(Structured diff data)
********

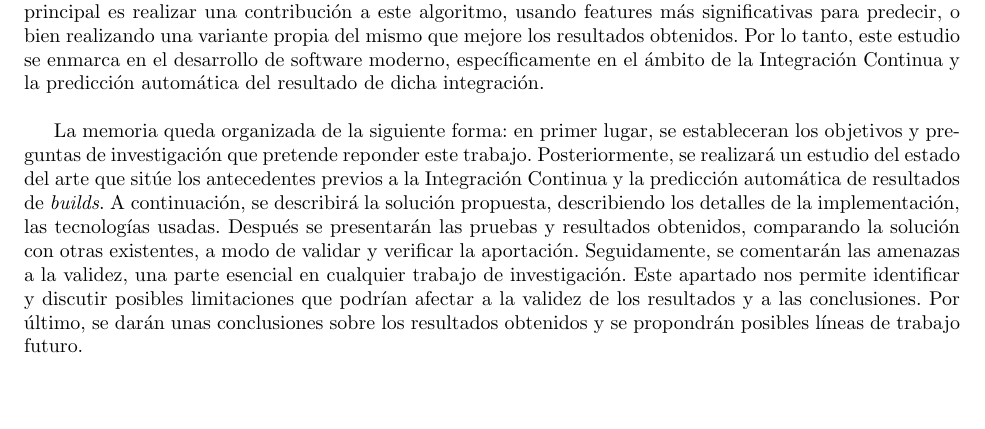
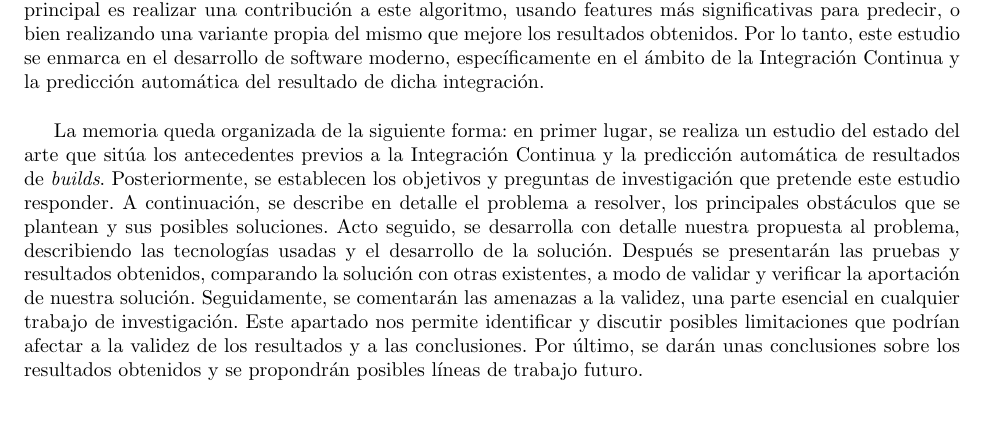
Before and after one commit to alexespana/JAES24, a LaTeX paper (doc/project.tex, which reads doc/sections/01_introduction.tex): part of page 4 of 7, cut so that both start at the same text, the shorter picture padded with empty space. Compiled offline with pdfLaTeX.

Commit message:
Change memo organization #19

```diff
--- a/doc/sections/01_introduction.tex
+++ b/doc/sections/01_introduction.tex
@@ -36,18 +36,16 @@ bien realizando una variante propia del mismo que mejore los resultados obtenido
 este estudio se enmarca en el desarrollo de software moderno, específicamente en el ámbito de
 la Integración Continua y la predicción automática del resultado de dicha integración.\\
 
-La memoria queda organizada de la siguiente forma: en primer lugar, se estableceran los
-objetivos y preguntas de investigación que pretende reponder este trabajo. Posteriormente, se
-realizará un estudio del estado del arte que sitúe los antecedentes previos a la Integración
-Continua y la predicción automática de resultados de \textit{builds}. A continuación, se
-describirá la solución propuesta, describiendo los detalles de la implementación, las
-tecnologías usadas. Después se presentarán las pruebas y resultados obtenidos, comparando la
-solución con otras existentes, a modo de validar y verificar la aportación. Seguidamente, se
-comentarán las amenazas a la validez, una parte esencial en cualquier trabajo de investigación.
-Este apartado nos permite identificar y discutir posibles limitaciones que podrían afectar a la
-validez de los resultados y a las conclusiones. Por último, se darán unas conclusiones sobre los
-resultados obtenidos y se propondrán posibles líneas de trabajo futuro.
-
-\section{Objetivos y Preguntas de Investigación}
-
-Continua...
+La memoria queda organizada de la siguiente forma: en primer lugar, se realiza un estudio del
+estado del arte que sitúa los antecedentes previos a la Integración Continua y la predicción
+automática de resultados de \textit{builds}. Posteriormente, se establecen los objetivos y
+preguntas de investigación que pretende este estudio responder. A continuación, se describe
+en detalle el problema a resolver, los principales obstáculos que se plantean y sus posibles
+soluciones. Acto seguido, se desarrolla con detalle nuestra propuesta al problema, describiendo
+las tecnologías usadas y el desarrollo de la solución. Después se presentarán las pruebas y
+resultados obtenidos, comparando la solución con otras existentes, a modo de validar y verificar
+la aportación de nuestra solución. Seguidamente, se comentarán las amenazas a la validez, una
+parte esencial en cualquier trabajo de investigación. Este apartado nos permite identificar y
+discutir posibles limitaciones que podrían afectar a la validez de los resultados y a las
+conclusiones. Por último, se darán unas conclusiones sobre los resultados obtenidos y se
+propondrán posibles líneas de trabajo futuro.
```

********

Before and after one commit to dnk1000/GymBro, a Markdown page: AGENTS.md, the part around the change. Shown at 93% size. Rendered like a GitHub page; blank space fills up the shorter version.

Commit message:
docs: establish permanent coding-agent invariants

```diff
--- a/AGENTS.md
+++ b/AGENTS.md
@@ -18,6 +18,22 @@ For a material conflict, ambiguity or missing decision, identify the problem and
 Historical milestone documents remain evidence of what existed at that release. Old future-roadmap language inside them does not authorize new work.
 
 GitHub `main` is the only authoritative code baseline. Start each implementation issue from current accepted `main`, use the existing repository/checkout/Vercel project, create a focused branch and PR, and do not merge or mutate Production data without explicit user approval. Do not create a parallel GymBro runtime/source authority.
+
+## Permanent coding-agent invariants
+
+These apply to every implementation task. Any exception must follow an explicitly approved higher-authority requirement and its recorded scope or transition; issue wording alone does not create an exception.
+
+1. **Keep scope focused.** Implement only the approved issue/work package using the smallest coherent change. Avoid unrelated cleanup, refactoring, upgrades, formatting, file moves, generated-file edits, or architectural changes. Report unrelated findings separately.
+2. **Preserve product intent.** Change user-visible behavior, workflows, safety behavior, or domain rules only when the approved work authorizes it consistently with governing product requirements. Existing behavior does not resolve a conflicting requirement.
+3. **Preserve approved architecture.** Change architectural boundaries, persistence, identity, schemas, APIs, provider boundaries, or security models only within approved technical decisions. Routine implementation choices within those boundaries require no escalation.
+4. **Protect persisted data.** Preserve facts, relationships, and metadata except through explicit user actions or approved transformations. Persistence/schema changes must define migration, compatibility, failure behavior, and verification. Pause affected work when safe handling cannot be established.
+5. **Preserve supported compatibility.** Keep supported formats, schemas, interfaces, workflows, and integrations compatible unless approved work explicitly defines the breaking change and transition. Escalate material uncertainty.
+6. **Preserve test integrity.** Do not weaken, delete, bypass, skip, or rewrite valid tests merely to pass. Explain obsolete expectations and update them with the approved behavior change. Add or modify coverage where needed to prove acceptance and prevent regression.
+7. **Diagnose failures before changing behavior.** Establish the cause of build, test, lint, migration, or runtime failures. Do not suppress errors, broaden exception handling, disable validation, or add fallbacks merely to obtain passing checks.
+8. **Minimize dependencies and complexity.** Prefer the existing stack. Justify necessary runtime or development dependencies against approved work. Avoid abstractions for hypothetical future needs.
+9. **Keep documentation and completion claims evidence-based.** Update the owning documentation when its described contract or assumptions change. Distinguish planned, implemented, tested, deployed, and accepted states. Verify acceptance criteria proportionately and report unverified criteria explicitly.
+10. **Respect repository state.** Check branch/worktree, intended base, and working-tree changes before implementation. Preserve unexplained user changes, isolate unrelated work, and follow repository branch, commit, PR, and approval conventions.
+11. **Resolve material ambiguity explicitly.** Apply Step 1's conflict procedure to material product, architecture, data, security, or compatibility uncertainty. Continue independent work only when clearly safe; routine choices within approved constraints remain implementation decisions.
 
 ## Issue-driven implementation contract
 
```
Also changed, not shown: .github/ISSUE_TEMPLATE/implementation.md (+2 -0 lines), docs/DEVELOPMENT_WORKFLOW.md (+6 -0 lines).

********

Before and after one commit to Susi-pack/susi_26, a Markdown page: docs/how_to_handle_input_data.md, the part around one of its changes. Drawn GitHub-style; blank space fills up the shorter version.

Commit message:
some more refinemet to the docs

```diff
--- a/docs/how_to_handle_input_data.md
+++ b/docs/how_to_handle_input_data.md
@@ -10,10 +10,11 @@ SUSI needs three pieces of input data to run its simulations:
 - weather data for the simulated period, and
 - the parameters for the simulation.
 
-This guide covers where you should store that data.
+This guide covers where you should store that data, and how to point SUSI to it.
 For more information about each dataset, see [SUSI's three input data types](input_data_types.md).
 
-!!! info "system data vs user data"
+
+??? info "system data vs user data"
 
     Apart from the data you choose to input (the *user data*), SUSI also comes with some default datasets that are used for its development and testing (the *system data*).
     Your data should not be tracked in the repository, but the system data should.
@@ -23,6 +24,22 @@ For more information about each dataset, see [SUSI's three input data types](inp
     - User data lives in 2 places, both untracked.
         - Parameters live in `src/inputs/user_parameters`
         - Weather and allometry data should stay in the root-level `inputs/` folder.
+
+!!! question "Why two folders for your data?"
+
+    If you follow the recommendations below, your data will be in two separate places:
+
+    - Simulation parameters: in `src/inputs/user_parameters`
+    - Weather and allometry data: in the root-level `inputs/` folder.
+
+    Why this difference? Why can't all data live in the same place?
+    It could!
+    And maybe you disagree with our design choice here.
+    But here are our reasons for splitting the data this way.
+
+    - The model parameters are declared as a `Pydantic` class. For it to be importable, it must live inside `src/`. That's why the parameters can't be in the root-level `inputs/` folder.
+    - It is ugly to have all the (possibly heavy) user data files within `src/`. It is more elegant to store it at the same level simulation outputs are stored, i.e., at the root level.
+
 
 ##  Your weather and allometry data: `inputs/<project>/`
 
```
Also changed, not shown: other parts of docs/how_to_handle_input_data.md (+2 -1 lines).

********

Filter the records above and return every line that holds the word "only".

 GitHub `main` is the only authoritative code baseline. Start each implementation issue from current accepted `main`, use the existing repository/checkout/Vercel project, create a focused branch and PR, and do not merge or mutate Production data without explicit user approval. Do not create a parallel GymBro runtime/source authority.
+1. **Keep scope focused.** Implement only the approved issue/work package using the smallest coherent change. Avoid unrelated cleanup, refactoring, upgrades, formatting, file moves, generated-file edits, or architectural changes. Report unrelated findings separately.
+2. **Preserve product intent.** Change user-visible behavior, workflows, safety behavior, or domain rules only when the approved work authorizes it consistently with governing product requirements. Existing behavior does not resolve a conflicting requirement.
+3. **Preserve approved architecture.** Change architectural boundaries, persistence, identity, schemas, APIs, provider boundaries, or security models only within approved technical decisions. Routine implementation choices within those boundaries require no escalation.
+11. **Resolve material ambiguity explicitly.** Apply Step 1's conflict procedure to material product, architecture, data, security, or compatibility uncertainty. Continue independent work only when clearly safe; routine choices within approved constraints remain implementation decisions.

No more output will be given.